**INSTRUCTIONS TO FOLLOW:** Scan the entries below and give the number of lines containing "Chat", with no accompanying words.

**INPUT FOR THIS TASK:**

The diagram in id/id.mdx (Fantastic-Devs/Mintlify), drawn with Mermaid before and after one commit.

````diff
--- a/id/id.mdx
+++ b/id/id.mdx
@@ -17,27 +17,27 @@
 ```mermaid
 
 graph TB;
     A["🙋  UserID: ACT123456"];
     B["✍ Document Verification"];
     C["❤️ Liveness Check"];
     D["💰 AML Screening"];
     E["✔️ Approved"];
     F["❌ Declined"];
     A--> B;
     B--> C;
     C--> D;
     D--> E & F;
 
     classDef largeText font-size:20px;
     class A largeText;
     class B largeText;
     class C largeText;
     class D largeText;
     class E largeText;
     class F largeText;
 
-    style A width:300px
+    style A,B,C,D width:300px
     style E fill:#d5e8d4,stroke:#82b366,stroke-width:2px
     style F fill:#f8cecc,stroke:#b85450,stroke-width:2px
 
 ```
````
--
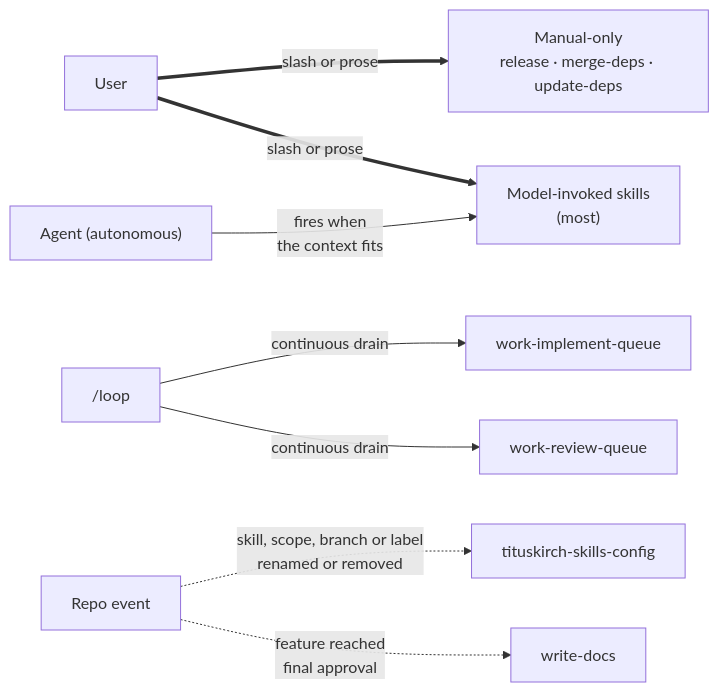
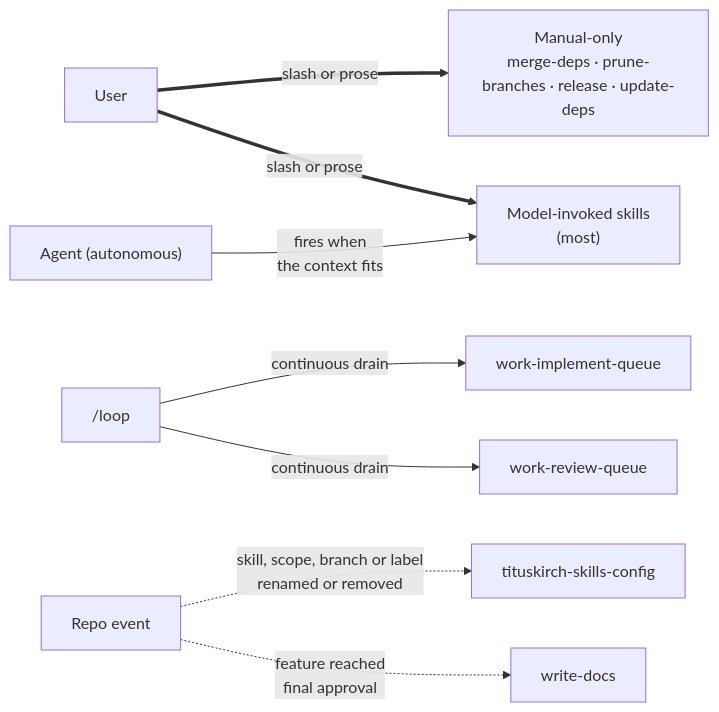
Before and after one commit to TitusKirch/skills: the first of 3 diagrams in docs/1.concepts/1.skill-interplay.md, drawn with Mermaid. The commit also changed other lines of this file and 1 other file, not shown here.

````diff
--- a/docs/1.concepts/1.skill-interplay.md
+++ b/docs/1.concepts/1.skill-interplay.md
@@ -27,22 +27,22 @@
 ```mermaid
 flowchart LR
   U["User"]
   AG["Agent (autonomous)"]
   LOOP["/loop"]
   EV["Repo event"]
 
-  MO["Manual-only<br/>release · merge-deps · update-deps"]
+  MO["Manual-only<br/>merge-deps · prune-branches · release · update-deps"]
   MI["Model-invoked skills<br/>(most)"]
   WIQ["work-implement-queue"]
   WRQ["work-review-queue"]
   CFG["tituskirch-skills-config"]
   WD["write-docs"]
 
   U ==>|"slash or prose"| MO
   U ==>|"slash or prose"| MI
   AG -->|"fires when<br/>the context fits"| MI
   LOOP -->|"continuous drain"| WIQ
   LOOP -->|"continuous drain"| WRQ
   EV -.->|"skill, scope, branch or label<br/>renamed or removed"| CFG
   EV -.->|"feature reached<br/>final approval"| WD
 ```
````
==
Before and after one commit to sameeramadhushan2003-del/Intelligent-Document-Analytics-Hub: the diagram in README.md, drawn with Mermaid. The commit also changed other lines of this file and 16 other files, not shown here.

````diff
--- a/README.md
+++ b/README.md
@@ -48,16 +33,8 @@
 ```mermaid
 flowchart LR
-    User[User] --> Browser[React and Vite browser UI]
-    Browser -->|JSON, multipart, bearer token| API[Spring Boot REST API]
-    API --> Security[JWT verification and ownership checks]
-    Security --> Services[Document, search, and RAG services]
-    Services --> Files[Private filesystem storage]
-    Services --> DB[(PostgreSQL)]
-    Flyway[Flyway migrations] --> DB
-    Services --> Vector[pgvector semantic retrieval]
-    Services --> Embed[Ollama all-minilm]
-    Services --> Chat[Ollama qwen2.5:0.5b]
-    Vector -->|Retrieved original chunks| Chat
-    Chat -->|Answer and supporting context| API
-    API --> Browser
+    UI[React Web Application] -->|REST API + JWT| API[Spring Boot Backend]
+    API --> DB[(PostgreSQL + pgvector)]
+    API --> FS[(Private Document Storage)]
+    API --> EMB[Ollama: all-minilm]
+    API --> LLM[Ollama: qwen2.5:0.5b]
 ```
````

**FINISHED TASK:** 3